TASK TO CARRY OUT> Please find every line in the entries below that contains the string "color", and copy it.

MATERIAL FOR THE TASK>
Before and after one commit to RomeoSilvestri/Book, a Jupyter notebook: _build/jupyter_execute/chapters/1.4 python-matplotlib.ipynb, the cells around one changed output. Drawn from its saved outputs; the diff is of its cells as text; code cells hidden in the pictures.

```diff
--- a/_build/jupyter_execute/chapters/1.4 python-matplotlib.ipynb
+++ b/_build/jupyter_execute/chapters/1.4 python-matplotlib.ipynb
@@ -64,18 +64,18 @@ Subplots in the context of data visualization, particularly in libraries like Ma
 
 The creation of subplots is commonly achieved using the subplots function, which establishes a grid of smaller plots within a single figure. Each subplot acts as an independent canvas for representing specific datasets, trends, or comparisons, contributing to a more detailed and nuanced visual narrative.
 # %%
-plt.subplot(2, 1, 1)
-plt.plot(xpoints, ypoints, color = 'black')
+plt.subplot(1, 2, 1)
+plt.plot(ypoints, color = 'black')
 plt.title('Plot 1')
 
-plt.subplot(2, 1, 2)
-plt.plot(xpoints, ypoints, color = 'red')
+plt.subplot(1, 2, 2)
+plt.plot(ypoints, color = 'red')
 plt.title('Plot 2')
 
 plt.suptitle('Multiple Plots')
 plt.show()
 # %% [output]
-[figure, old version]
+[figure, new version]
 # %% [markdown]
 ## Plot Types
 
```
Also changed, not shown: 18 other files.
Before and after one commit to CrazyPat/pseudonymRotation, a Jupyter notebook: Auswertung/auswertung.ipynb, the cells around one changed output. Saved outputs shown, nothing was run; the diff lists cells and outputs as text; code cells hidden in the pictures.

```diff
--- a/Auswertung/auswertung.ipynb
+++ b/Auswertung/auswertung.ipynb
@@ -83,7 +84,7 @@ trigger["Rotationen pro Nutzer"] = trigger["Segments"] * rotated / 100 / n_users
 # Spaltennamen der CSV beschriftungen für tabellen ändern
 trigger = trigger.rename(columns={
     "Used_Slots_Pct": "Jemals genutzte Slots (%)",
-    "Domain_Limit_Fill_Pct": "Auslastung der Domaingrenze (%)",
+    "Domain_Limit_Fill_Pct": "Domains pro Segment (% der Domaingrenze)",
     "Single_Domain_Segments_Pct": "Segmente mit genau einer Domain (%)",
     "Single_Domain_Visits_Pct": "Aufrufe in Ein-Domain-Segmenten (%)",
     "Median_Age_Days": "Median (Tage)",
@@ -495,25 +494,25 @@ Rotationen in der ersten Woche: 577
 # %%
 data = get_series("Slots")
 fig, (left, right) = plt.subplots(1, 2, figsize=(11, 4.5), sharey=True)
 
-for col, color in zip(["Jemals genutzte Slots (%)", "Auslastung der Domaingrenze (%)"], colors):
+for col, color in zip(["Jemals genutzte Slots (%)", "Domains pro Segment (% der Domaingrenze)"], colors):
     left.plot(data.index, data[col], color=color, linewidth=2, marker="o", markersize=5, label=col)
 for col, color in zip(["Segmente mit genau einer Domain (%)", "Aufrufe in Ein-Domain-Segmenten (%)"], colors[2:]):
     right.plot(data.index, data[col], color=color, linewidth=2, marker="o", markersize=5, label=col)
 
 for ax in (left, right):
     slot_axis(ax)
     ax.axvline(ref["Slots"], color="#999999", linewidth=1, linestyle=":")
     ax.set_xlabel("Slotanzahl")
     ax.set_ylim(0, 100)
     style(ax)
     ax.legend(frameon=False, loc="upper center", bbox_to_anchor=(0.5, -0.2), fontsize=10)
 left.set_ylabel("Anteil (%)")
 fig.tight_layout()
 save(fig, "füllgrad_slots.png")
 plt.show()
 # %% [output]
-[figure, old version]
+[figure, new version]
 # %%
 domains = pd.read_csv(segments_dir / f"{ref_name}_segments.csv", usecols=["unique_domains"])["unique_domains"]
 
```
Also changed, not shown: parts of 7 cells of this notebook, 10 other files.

...

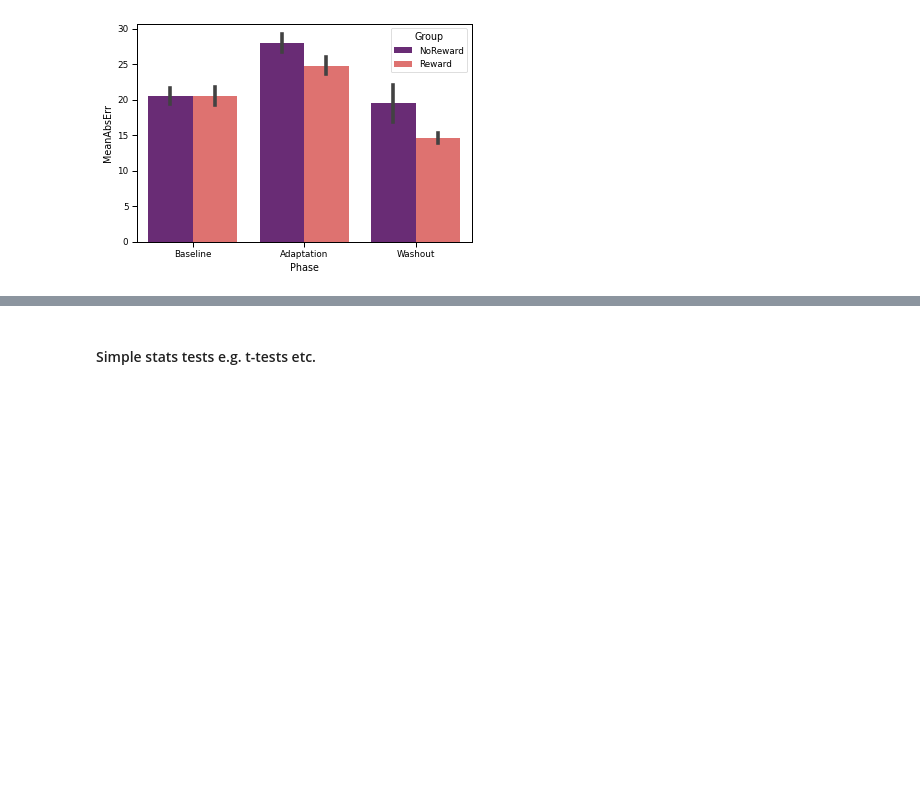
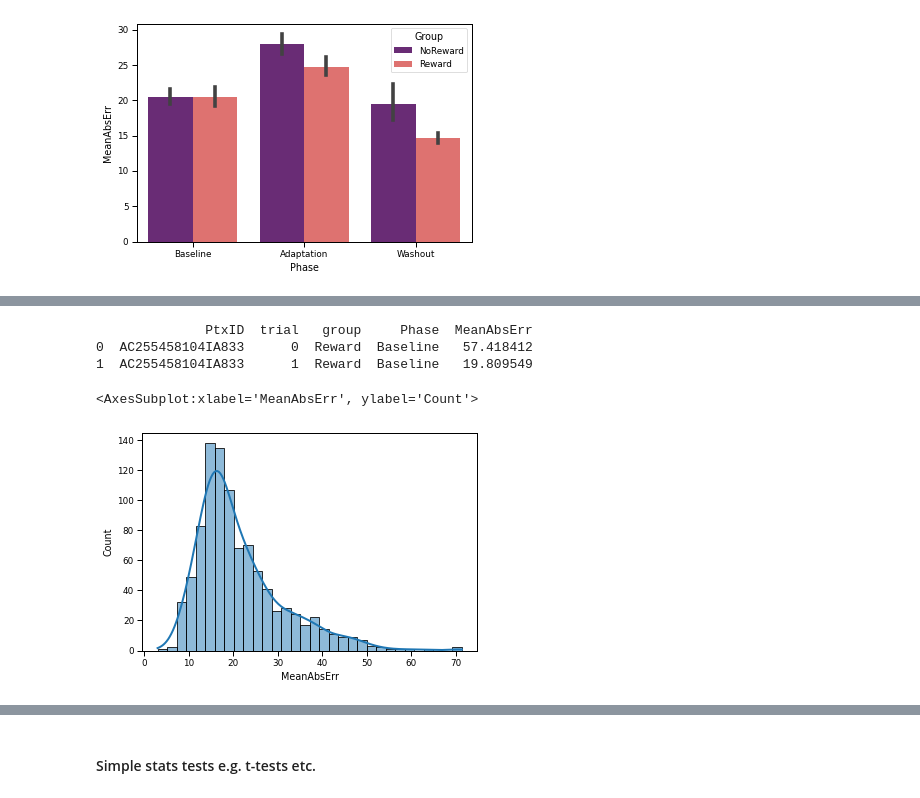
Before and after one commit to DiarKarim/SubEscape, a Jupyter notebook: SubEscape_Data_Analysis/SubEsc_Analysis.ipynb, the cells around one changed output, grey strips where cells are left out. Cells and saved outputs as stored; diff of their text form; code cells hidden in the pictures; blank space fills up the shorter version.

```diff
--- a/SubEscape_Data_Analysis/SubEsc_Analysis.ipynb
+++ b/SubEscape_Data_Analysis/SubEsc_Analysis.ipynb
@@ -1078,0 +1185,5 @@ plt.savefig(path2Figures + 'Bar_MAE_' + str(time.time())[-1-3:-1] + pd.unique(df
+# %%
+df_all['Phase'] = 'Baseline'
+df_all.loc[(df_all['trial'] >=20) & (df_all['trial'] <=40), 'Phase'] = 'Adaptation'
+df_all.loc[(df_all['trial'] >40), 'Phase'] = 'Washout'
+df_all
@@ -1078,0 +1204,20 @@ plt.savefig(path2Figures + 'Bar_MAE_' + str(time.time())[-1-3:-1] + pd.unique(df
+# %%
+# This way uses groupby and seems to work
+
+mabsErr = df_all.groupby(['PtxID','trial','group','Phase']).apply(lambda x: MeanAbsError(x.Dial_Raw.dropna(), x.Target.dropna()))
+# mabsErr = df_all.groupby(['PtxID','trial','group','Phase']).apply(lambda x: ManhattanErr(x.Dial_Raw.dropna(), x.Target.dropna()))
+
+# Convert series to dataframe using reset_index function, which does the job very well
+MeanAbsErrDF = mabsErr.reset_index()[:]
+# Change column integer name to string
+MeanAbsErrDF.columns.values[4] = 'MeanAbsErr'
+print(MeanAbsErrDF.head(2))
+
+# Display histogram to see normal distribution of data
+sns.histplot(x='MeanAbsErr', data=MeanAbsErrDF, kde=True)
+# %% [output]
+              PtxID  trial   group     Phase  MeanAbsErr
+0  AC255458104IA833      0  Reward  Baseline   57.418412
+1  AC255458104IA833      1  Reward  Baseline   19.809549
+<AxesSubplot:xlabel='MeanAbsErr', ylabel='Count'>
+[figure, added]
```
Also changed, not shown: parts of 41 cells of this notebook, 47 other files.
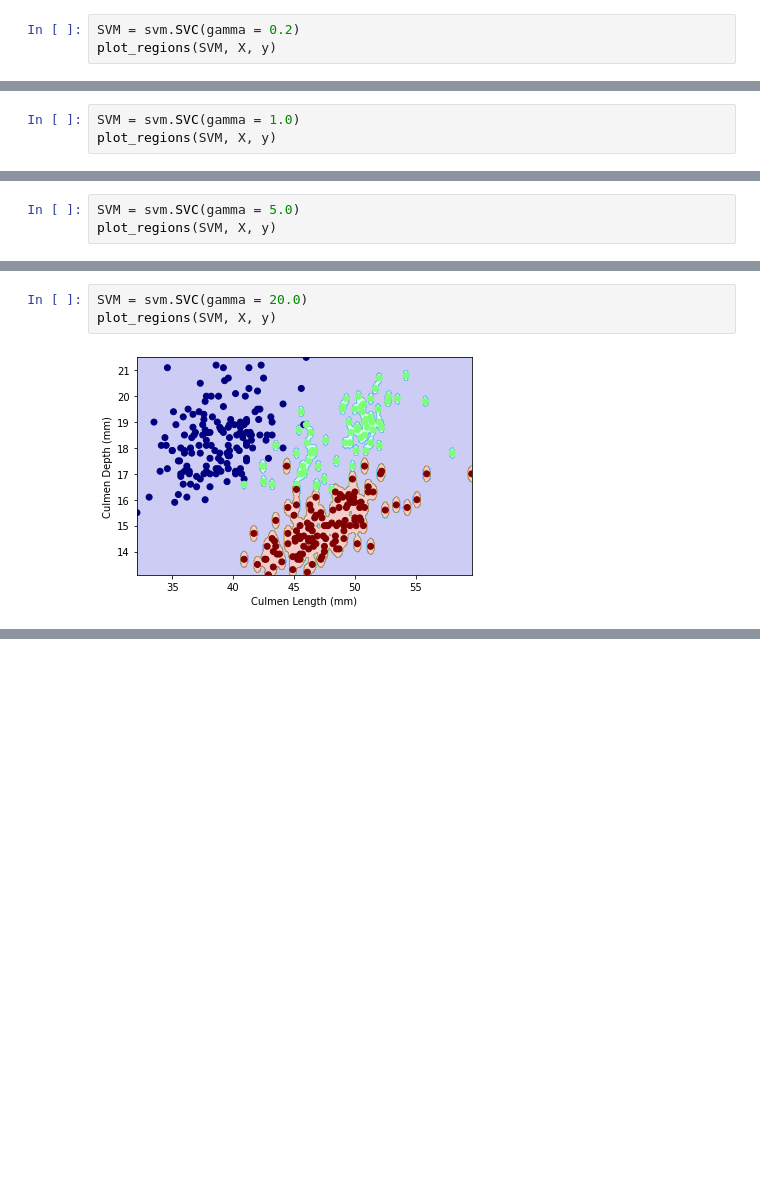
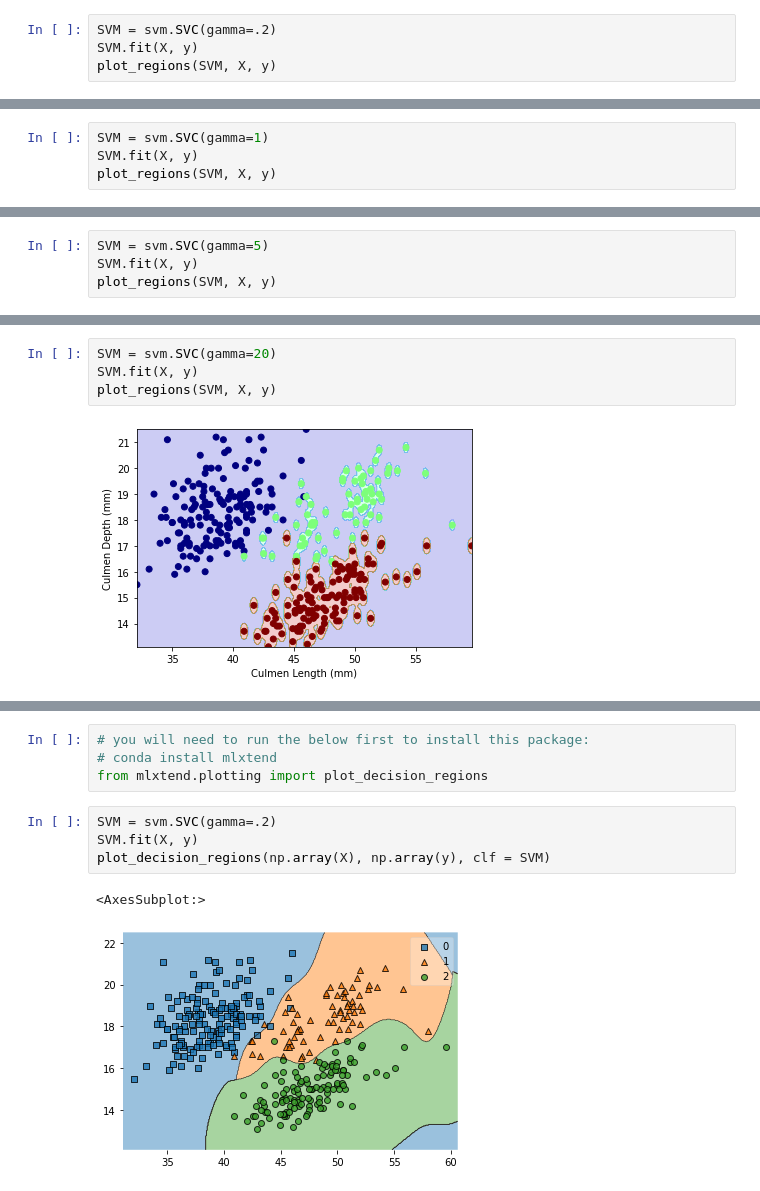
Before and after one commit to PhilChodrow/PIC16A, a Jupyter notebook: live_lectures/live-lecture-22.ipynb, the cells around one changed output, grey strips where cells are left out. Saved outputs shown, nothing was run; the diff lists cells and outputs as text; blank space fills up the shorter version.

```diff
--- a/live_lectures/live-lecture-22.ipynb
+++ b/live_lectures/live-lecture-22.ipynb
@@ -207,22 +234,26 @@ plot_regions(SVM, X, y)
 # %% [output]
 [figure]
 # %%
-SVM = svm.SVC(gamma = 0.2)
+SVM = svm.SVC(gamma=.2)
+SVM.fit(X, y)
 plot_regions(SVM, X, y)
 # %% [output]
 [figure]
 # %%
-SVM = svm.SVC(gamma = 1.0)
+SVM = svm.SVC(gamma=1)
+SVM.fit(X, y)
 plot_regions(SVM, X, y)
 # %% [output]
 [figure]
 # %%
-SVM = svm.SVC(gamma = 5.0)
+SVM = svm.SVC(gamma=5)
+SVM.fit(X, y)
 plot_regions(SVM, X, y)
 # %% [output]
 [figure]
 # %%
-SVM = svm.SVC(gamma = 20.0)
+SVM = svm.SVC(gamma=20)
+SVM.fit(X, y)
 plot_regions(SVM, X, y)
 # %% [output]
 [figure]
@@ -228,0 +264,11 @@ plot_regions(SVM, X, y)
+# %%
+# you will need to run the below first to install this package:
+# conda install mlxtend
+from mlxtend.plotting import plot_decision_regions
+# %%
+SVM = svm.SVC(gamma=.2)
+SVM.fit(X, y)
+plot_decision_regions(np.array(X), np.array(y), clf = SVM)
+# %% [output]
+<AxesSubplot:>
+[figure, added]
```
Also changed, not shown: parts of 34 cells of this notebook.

REPLY>
-plt.plot(xpoints, ypoints, color = 'black')
+plt.plot(ypoints, color = 'black')
-plt.plot(xpoints, ypoints, color = 'red')
+plt.plot(ypoints, color = 'red')
-for col, color in zip(["Jemals genutzte Slots (%)", "Auslastung der Domaingrenze (%)"], colors):
+for col, color in zip(["Jemals genutzte Slots (%)", "Domains pro Segment (% der Domaingrenze)"], colors):
     left.plot(data.index, data[col], color=color, linewidth=2, marker="o", markersize=5, label=col)
 for col, color in zip(["Segmente mit genau einer Domain (%)", "Aufrufe in Ein-Domain-Segmenten (%)"], colors[2:]):
     right.plot(data.index, data[col], color=color, linewidth=2, marker="o", markersize=5, label=col)
     ax.axvline(ref["Slots"], color="#999999", linewidth=1, linestyle=":")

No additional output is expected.